This is not only true for you as a parent, but for your kids. They need time to read and play. But often parents are rushing them from one activity to another. From work, to home, to the ball field, to the smartphone, to piano lessons, to fast food-to bills, to bed, to a few hours of sleep, and then do it all again. For twenty three years, I also spent 15-20 weekends a year serving in the Air National Guard. It’s likely you have commitments on the weekends also! When is there time to teach, mentor and connect?
Too much information--which is too readily available on today’s technical devices is stealing our imaginations and self-identity. Unfortunately, most of us also choose trash information when there is so much valuable information that is available. Those of us that are old enough remember the relatively simpler times that allowed for more time between activities and protection from the blast constant awareness of information, most of which is useless to us. Our children think this lifestyle is normal—and for them it is! Yes, it sounds like the good old days (only 20-30 year ago) were better. Not true regarding choices and technology, but certainly true if you consider simplicity as better for the psyche.
If you have values you want to teach your children, you now have competition. They listen to friends who are influential. Nothing new about that but what they say is often mistranslated or misunderstood and what our friends think they know has exploded. The Internet has views your children hear that you can’t counter if you are unaware of what they are watching or reading. Standards of conduct are devalued and indecency sells, making it more prevalent and numbing to the senses.
Children’s dependency on their parents is nothing like it used to be. To make the point, parents used to teach their kids how to build a barn or sew a dress. Now kids teach their parents how to set up a wireless network or how to do ‘FaceTime’ or use ‘Pandora”. This switch takes away the ‘awe’ kids had for their parents. Less awe means earning more respect from them. How do we do this?
This all may be at its worse in the United States.
From, “The Power of Dadhood: Be the Father Your Child Needs”
In February 2007, the United Nations Children’s Emergency Fund (UNICEF) released a report that said, among the twenty-one wealthiest nations, the United States was the worst place to raise a child. The United States ranked low on the scale regarding children who eat and talk frequently with their families and had the highest proportion of children living in single-parent families.

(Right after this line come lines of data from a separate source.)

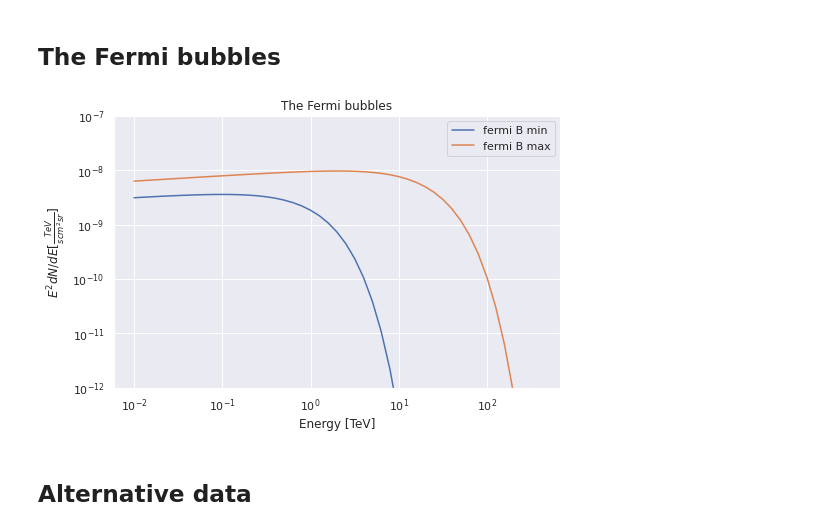
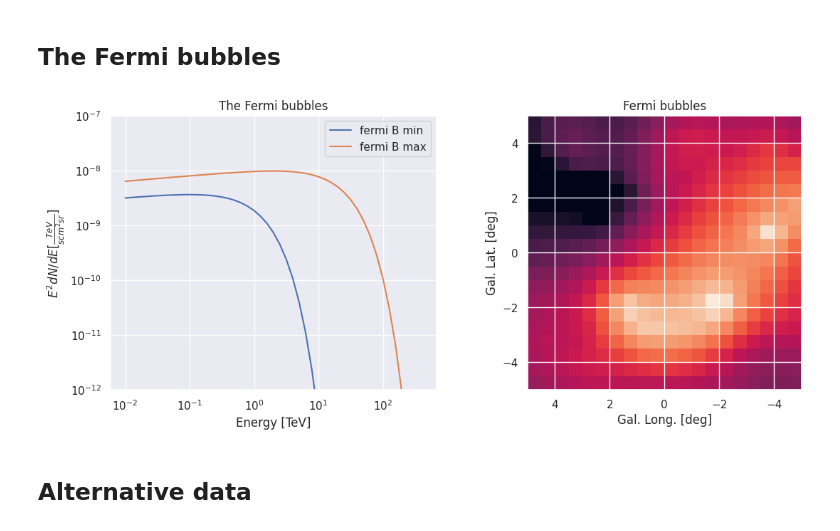
Before and after one commit to Harm1995/CTA-sensitivity, a Jupyter notebook: Count_maps.ipynb, the cells around one changed output. Drawn from its saved outputs; the diff is of its cells as text; code cells hidden in the pictures.

```diff
--- a/Count_maps.ipynb
+++ b/Count_maps.ipynb
@@ -121,7 +137,7 @@ error2 = df_gce['error']/1000
 def func(E, *param):
   return (param[0] * E**-param[1])
 
-[a,b],errors = scipy.optimize.curve_fit(func,Fermi_eneriges_gce, Fermi_flux_gce,p0 = [[10**-8,2]])
+param,errors = scipy.optimize.curve_fit(func,Fermi_eneriges_gce, Fermi_flux_gce,p0 = [[10**-8,2]])
 fit_func1 = [func(E,*param) for E in Fermi_eneriges_gce]
 fit_func2 = [func(E,*param) for E in energies]
 
@@ -143,14 +159,14 @@ for E in energies:
   new_GCE_3.append(GCE_ring_3_temp * func(E, *param2))
   new_GCE_4.append(GCE_ring_4_temp * func(E, *param2))
 
-new_GCE_1 = np.array(new_GCE_1)
-new_GCE_2 = np.array(new_GCE_2)
-new_GCE_3 = np.array(new_GCE_3)
-new_GCE_4 = np.array(new_GCE_4)
+new_GCE_1 = np.array(new_GCE_1)*10**-6
+new_GCE_2 = np.array(new_GCE_2)*10**-6
+new_GCE_3 = np.array(new_GCE_3)*10**-6
+new_GCE_4 = np.array(new_GCE_4)*10**-6
 
 fermi_extra = []
 for i in range(47):
-  fermi_extra.append((np.mean(new_GCE_1[i]) + np.mean(new_GCE_2[i]) + np.mean(new_GCE_3[i]) + np.mean(new_GCE_4[i]) )*energies[i]**2)
+  fermi_extra.append((np.mean(new_GCE_1[i]) + np.mean(new_GCE_2[i]) + np.mean(new_GCE_3[i]) + np.mean(new_GCE_4[i]) )*energies[i]**2 * 10**6)
 
 
 
@@ -249,41 +269,47 @@ def fermi_function_min(E):
   fluxq = phi0 * np.exp(-E/E_co) * E**-sigma
   return fluxq
 
 def fermi_function_max(E):
   phi0 = 1 * 10**-8
   sigma = 1.9
   E_co = 20
 
   fluxq = phi0 * np.exp(-E/E_co) * E**-sigma
   return fluxq
 
 fermi_map = fits.getdata(pre_path + 'fig12_bubbles_template_3compSCA_40x40deg_inpaint.fits')[(40 - 2*roi):(40 + 2 * roi),(40 - 2*roi):(40 + 2 * roi)]
 fermi_map = fermi_map / np.mean(fermi_map)
 
 
 fermi_binned_min = []
 fermi_binned_max = []
 
 for E in energies:
   fermi_binned_min.append(fermi_map * fermi_function_min(E))
   fermi_binned_max.append(fermi_map * fermi_function_max(E))
 
 
-fermi_binned_min = np.array(fermi_binned_min)
-fermi_binned_max = np.array(fermi_binned_max)
+fermi_binned_min = np.array(fermi_binned_min) * 10**-6
+fermi_binned_max = np.array(fermi_binned_max) * 10**-6
 
-l1 = [np.mean(fermi_binned_min[i]) * energies[i]**2 for i in range(47)]
-l2 = [np.mean(fermi_binned_max[i]) * energies[i]**2 for i in range(47)]
+fermi_min_flux = [np.mean(fermi_binned_min[i]) * energies[i]**2 * 10**6 for i in range(47)]
+fermi_max_flux = [np.mean(fermi_binned_max[i]) * energies[i]**2 * 10**6 for i in range(47)]
 
-fig,ax = plt.subplots(figsize = (8,5))
-ax.plot(energies, l1, label = "fermi B min")
-ax.plot(energies, l2, label = "fermi B max")
+sns.set()
+
+fig,(ax, ax1) = plt.subplots(1,2,figsize = (13,5))
+ax.plot(energies, fermi_min_flux, label = "fermi B min")
+ax.plot(energies, fermi_max_flux, label = "fermi B max")
 ax.set(yscale = 'log', xscale= 'log', ylabel = r'$E^{2}dN/dE [\frac{TeV}{s cm^{2} sr}]$', xlabel = r'Energy [TeV]', title = 'The Fermi bubbles')
 ax.set_ylim(10**-12,10**-7)
 ax.legend()
+
+ax1.imshow(fermi_map, extent = [roi,-roi,-roi,roi])
+ax1.set(xlabel = "Gal. Long. [deg]", ylabel = "Gal. Lat. [deg]",  title = f'Fermi bubbles')
+
 plt.show()
 # %% [output]
-[figure, old version]
+[figure, new version]
 # %% [markdown]
 ## Alternative data
 # %%
```
Also changed, not shown: parts of 9 cells of this notebook.
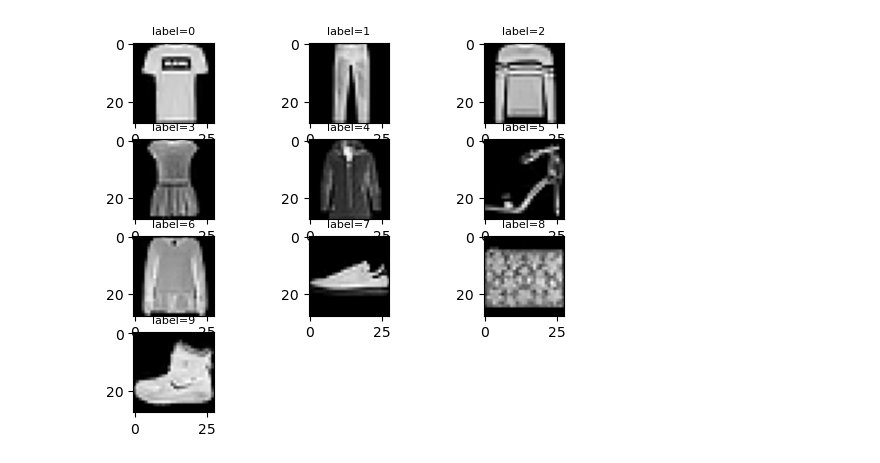
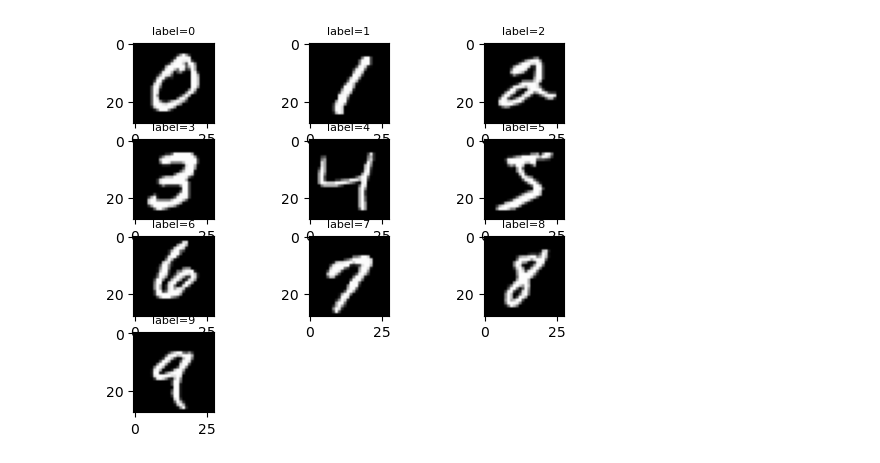
Before and after one commit to srikrishnan-b/DA6401, a Jupyter notebook: notebooks/train.ipynb, the cells around one changed output. Cells and saved outputs as stored; diff of their text form; code cells hidden in the pictures.

```diff
--- a/notebooks/train.ipynb
+++ b/notebooks/train.ipynb
@@ -34,3 +53,4 @@ wandb.init(
 # %%
-train, valid, test = load_fashion_mnist(sweep_config['batch_size'])
+# Loading the dataset
+train, valid, test = load_mnist(sweep_config['batch_size'])
 # %% [output]
@@ -37,2 +59,2 @@ train, valid, test = load_fashion_mnist(sweep_config['batch_size'])
-[figure, old version]
+[figure, new version]
 # %%
```
Also changed, not shown: parts of 5 cells of this notebook, 7 other files.
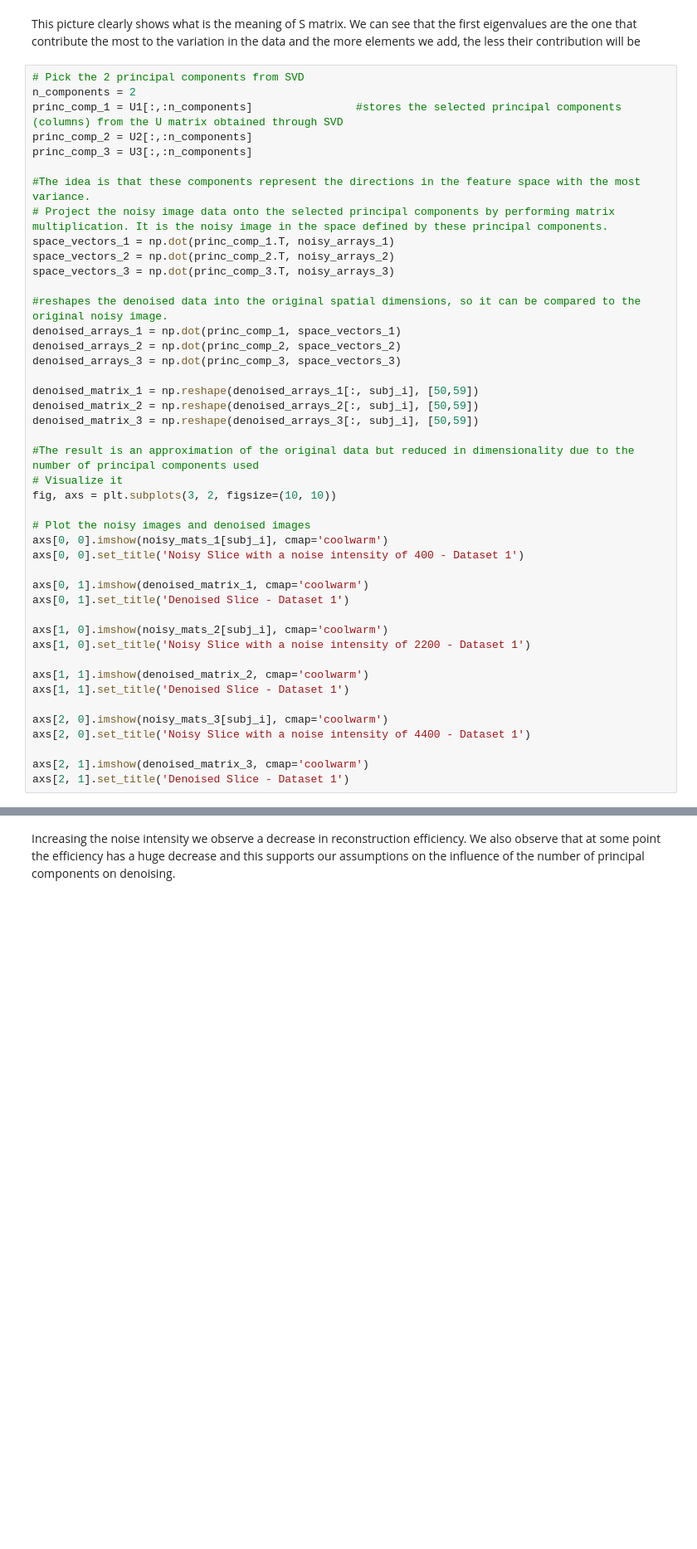
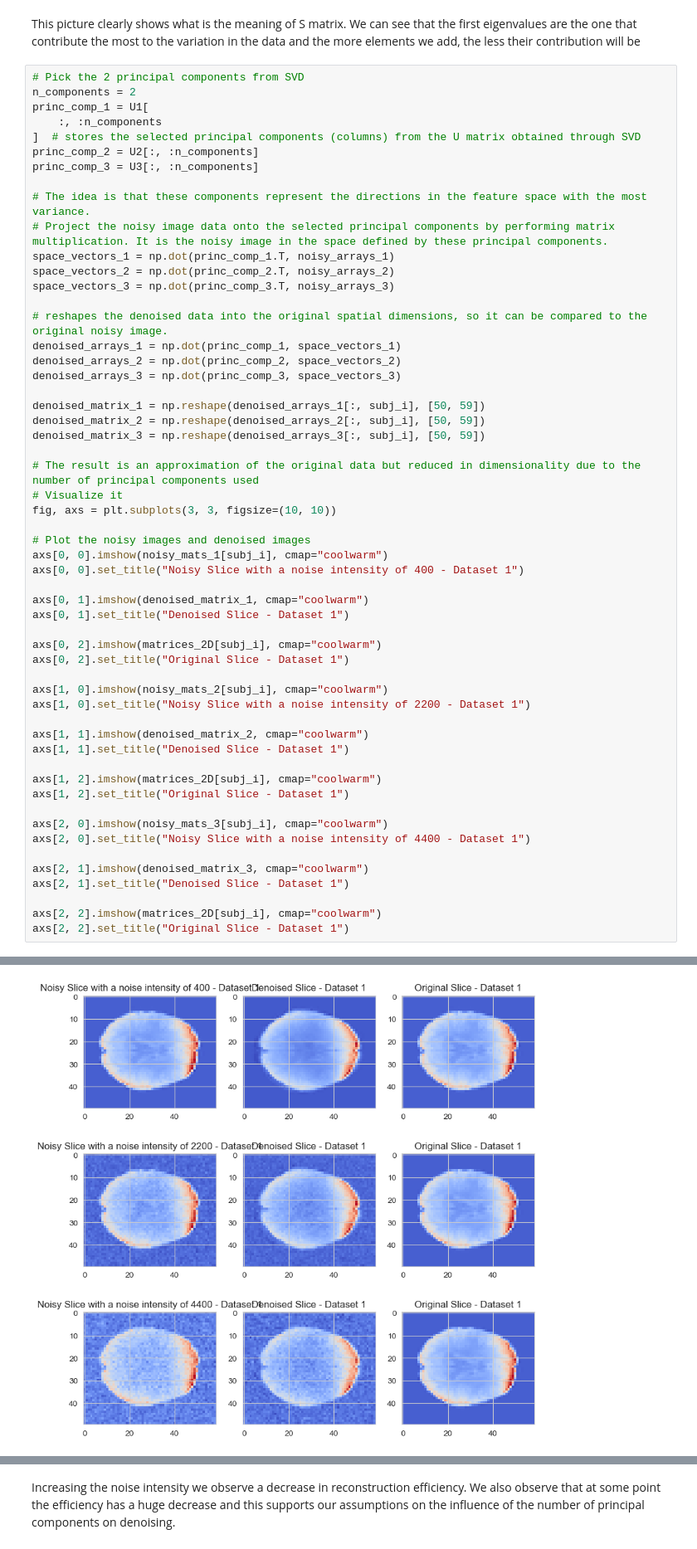
Before and after one commit to ludekcizinsky/fMRI-dimensionality-reduction, a Jupyter notebook: run.ipynb, the cells around one changed output, grey strips where cells are left out. Shown at 83% size. Cells and saved outputs as stored; diff of their text form; blank space fills up the shorter version.

```diff
--- a/run.ipynb
+++ b/run.ipynb
@@ -353,44 +363,56 @@ This picture clearly shows what is the meaning of S matrix. We can see that the
 # %%
 # Pick the 2 principal components from SVD
 n_components = 2
-princ_comp_1 = U1[:,:n_components]                #stores the selected principal components (columns) from the U matrix obtained through SVD
-princ_comp_2 = U2[:,:n_components]
-princ_comp_3 = U3[:,:n_components]
+princ_comp_1 = U1[
+    :, :n_components
+]  # stores the selected principal components (columns) from the U matrix obtained through SVD
+princ_comp_2 = U2[:, :n_components]
+princ_comp_3 = U3[:, :n_components]
 
-#The idea is that these components represent the directions in the feature space with the most variance.
+# The idea is that these components represent the directions in the feature space with the most variance.
 # Project the noisy image data onto the selected principal components by performing matrix multiplication. It is the noisy image in the space defined by these principal components.
 space_vectors_1 = np.dot(princ_comp_1.T, noisy_arrays_1)
 space_vectors_2 = np.dot(princ_comp_2.T, noisy_arrays_2)
 space_vectors_3 = np.dot(princ_comp_3.T, noisy_arrays_3)
 
-#reshapes the denoised data into the original spatial dimensions, so it can be compared to the original noisy image.
+# reshapes the denoised data into the original spatial dimensions, so it can be compared to the original noisy image.
 denoised_arrays_1 = np.dot(princ_comp_1, space_vectors_1)
 denoised_arrays_2 = np.dot(princ_comp_2, space_vectors_2)
 denoised_arrays_3 = np.dot(princ_comp_3, space_vectors_3)
 
-denoised_matrix_1 = np.reshape(denoised_arrays_1[:, subj_i], [50,59])
-denoised_matrix_2 = np.reshape(denoised_arrays_2[:, subj_i], [50,59])
-denoised_matrix_3 = np.reshape(denoised_arrays_3[:, subj_i], [50,59])
+denoised_matrix_1 = np.reshape(denoised_arrays_1[:, subj_i], [50, 59])
+denoised_matrix_2 = np.reshape(denoised_arrays_2[:, subj_i], [50, 59])
+denoised_matrix_3 = np.reshape(denoised_arrays_3[:, subj_i], [50, 59])
 
-#The result is an approximation of the original data but reduced in dimensionality due to the number of principal components used
+# The result is an approximation of the original data but reduced in dimensionality due to the number of principal components used
 # Visualize it
-fig, axs = plt.subplots(3, 2, figsize=(10, 10))
+fig, axs = plt.subplots(3, 3, figsize=(10, 10))
 
 # Plot the noisy images and denoised images
-axs[0, 0].imshow(noisy_mats_1[subj_i], cmap='coolwarm')
-axs[0, 0].set_title('Noisy Slice with a noise intensity of 400 - Dataset 1')
+axs[0, 0].imshow(noisy_mats_1[subj_i], cmap="coolwarm")
+axs[0, 0].set_title("Noisy Slice with a noise intensity of 400 - Dataset 1")
 
-axs[0, 1].imshow(denoised_matrix_1, cmap='coolwarm')
-axs[0, 1].set_title('Denoised Slice - Dataset 1')
+axs[0, 1].imshow(denoised_matrix_1, cmap="coolwarm")
+axs[0, 1].set_title("Denoised Slice - Dataset 1")
 
-axs[1, 0].imshow(noisy_mats_2[subj_i], cmap='coolwarm')
-axs[1, 0].set_title('Noisy Slice with a noise intensity of 2200 - Dataset 1')
+axs[0, 2].imshow(matrices_2D[subj_i], cmap="coolwarm")
+axs[0, 2].set_title("Original Slice - Dataset 1")
 
-axs[1, 1].imshow(denoised_matrix_2, cmap='coolwarm')
-axs[1, 1].set_title('Denoised Slice - Dataset 1')
+axs[1, 0].imshow(noisy_mats_2[subj_i], cmap="coolwarm")
+axs[1, 0].set_title("Noisy Slice with a noise intensity of 2200 - Dataset 1")
 
-axs[2, 0].imshow(noisy_mats_3[subj_i], cmap='coolwarm')
-axs[2, 0].set_title('Noisy Slice with a noise intensity of 4400 - Dataset 1')
+axs[1, 1].imshow(denoised_matrix_2, cmap="coolwarm")
+axs[1, 1].set_title("Denoised Slice - Dataset 1")
 
-axs[2, 1].imshow(denoised_matrix_3, cmap='coolwarm')
-axs[2, 1].set_title('Denoised Slice - Dataset 1')
+axs[1, 2].imshow(matrices_2D[subj_i], cmap="coolwarm")
+axs[1, 2].set_title("Original Slice - Dataset 1")
+
+axs[2, 0].imshow(noisy_mats_3[subj_i], cmap="coolwarm")
+axs[2, 0].set_title("Noisy Slice with a noise intensity of 4400 - Dataset 1")
+
+axs[2, 1].imshow(denoised_matrix_3, cmap="coolwarm")
+axs[2, 1].set_title("Denoised Slice - Dataset 1")
+
+axs[2, 2].imshow(matrices_2D[subj_i], cmap="coolwarm")
+axs[2, 2].set_title("Original Slice - Dataset 1")
+# %% [output]
@@ -397,2 +420,3 @@ axs[2, 1].set_title('Denoised Slice - Dataset 1')
+[figure, added]
 # %%
 # Pick the principal components from SVD
```
Also changed, not shown: parts of 31 cells of this notebook, 1 other file.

Single-parenthood was associated with “a greater risk of dropping out of school, of leaving home early, of poorer health, of low skills, and of low pay.”
Conversely, the study revealed that children in the Netherlands, Spain, and Greece “were the happiest,” and children of the Netherlands, Spain, and Portugal “spent the most time with their families and friends.” The evidence in the Netherlands and Spain supports the obvious: children’s welfare—their health and happiness—is greatly enhanced by involvement with those they love.
A partial explanation of the report’s low ranking of the United States is the competitive nature in the job market, making adults less available to their children. Jonathan Bradshaw, one of the authors of the study, stated, “The findings we got today are a consequence of long-term underinvestment in children. They [the United States and also the United Kingdom, which ranked next to last] don’t invest as much in children as continental European countries do.” (Farley)
When economic conditions weaken, parental attention suffers as fathers and mothers look for work or struggle to make ends meet. Men’s competitive nature to get work trumps their nature to nurture.
The purpose of this article is awareness. If your children are swaying from your standards and desired direction, look to these as a few of the reasons.
- Lack of one-on-one time with parents.
- The availability of technology and the information, good and bad, therein.
- The abundance of unsolicited opinions of others before your children can determine right from wrong, good from bad, on their own.
- Not enough down time (or too much down time for a few).
- Fewer family times together going to church or grandma’s house.
There have always been factors that change over the years making it tough to parent. Some core factors remain from generation to generation, but other challenges appear. The challenges of today are tough because they test a parent’s influence. Respect and social standing of parents with regard to their children is being tested. We as parents must endeavor to keep up with our children both socially and technologically! Good luck!